there were alums and others who had been very generous toward
the school, and that they had created opportunities for me
and other students to excel. I certainly wanted to do the
same for Kellogg. We truly can make a positive impact."
is in good company. Kellogg could not operate without the
generosity of its friends and alumni, more than a quarter
of whom contribute to the school each year, according to Development
Director Liz Livingston Howard '93.
they give to the Kellogg school when there are so many other
institutions appealing for their philanthropic dollars? The
reasons are as varied as the individuals who give. Some want
to see Kellogg grow in a particular area. Others want to make
new opportunities available to future generations of students.
The strongest motivator, however, is pride.
really want to keep the tradition going, take Kellogg to the
next level," Filstrup says. "You've got to keep
evolving, progressing, innovating, staying on top."
the study-group room contributing directly to that effort.
"Students play such an important role at Kellogg, and
this room will provide an atmosphere in which they can come
up with neat ideas," Filstrup says. "It will be
a significant place for them to create those concepts that
will make Kellogg and themselves even better."
place for a real estate school
to see Kellogg excel certainly was a motivating factor for
William '59 and Kathryn "Lou" Guthrie '86, who donated
funding several years ago to create the school's Guthrie Center
for Real Estate Research.
sought to strengthen Kellogg's real estate curriculum, as
well as provide a continuing source of expertise for research
and teaching in the field.

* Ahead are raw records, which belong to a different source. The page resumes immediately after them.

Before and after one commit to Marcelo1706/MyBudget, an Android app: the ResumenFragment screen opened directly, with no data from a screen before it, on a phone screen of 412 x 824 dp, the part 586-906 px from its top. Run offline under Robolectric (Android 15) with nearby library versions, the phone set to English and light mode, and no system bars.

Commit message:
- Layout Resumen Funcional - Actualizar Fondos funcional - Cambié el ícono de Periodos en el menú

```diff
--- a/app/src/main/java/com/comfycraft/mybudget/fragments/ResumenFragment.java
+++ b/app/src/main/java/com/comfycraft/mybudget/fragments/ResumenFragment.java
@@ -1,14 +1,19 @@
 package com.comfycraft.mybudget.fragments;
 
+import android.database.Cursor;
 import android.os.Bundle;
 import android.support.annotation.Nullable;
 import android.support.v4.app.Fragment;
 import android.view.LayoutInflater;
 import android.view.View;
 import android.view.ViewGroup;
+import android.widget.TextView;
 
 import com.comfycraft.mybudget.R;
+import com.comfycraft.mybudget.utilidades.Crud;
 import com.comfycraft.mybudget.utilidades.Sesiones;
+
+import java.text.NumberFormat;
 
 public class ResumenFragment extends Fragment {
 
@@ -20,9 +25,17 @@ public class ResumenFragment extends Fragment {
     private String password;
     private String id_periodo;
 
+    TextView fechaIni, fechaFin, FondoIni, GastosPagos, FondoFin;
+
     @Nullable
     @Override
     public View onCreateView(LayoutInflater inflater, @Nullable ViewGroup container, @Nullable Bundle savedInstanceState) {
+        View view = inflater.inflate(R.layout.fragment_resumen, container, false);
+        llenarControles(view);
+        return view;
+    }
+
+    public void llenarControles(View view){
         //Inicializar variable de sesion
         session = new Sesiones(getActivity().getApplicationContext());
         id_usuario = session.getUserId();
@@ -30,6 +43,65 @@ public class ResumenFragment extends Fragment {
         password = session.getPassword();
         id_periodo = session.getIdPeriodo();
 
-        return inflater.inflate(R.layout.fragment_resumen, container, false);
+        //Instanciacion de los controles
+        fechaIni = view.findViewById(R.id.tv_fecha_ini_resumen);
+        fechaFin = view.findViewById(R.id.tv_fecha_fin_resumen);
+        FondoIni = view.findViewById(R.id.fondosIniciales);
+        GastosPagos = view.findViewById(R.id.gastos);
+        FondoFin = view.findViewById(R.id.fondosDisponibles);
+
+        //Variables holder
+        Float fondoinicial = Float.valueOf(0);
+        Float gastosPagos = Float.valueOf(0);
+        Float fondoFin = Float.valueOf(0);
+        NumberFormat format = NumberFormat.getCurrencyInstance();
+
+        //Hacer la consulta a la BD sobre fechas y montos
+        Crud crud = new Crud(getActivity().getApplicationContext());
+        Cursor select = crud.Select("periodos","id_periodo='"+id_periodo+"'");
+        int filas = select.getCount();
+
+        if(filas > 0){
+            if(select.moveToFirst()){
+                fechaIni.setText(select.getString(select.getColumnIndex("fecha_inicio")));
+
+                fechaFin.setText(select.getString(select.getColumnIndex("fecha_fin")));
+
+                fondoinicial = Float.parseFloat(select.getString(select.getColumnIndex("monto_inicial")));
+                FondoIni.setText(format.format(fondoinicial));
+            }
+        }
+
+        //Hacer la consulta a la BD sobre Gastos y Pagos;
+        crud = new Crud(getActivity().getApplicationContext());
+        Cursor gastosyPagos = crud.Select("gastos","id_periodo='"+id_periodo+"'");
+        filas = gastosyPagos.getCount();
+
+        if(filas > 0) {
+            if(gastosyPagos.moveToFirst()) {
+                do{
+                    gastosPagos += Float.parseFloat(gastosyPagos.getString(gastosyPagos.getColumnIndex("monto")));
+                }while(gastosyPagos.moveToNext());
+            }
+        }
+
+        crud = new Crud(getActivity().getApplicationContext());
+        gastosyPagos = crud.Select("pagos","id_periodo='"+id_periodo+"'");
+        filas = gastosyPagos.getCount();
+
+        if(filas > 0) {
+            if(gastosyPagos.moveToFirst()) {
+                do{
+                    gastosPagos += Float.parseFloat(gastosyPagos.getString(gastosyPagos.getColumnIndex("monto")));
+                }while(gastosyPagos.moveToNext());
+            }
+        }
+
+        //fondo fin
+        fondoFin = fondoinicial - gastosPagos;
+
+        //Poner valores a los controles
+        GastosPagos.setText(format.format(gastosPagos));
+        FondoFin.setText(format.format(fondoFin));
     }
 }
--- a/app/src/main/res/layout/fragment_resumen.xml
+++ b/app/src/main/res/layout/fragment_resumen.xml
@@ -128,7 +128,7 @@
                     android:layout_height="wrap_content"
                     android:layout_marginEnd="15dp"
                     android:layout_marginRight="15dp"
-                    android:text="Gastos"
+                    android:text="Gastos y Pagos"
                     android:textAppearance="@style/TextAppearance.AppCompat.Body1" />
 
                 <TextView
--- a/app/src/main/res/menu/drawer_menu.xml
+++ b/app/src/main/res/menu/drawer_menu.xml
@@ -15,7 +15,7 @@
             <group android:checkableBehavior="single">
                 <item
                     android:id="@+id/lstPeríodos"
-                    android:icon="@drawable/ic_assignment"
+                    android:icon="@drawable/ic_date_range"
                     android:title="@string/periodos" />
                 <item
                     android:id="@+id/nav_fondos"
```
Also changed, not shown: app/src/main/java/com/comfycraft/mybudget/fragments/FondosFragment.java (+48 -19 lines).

a real estate perspective, Chicago is a wonderful city,"
says Lou Guthrie. "Real estate development, rental and
sales are very, very strong here. We have a great school,
and it's a great place to have a real estate school."
should know about the local real estate scene. She is a general
partner in Guthrie Partners, through which the family owns
and manages industrial warehouses and retail stores.
is the logical place for the Guthries to focus their efforts.
In addition to Lou and William, three other members of the
family hold Kellogg degrees: son Bruce M. Guthrie '92 and
daughters-in-law Grace Garvin Guthrie '86 and Christine McCarthy
Guthrie '00. Not surprisingly, Lou Guthrie feels a strong
connection to the school. "I like the people, I like
the way the school is run and I like everything about it,"
a graduate of the Executive Master's Program, enrolled at
Kellogg in mid-career. Her goal was to better understand the
increasingly complicated federal taxation policies affecting
her company. She left Kellogg with a host of additional business
skills -- the ability to write a business plan, negotiation
skills, and enhanced expertise as a manager.
much of what I learned, I have been able to apply," Guthrie
says. "Kellogg was a fascinating experience for me, and
I enjoyed it tremendously."
hopes the Center for Real Estate Research will enrich the
Kellogg experience for all students, particularly those interested
in pursuing careers in real estate.
didn't create the center for ego reasons," Guthrie says.
"We just really wanted to strengthen the real estate
program. We'd like the young folks who go to Kellogg to get
a good education in real estate. I'll feel very good about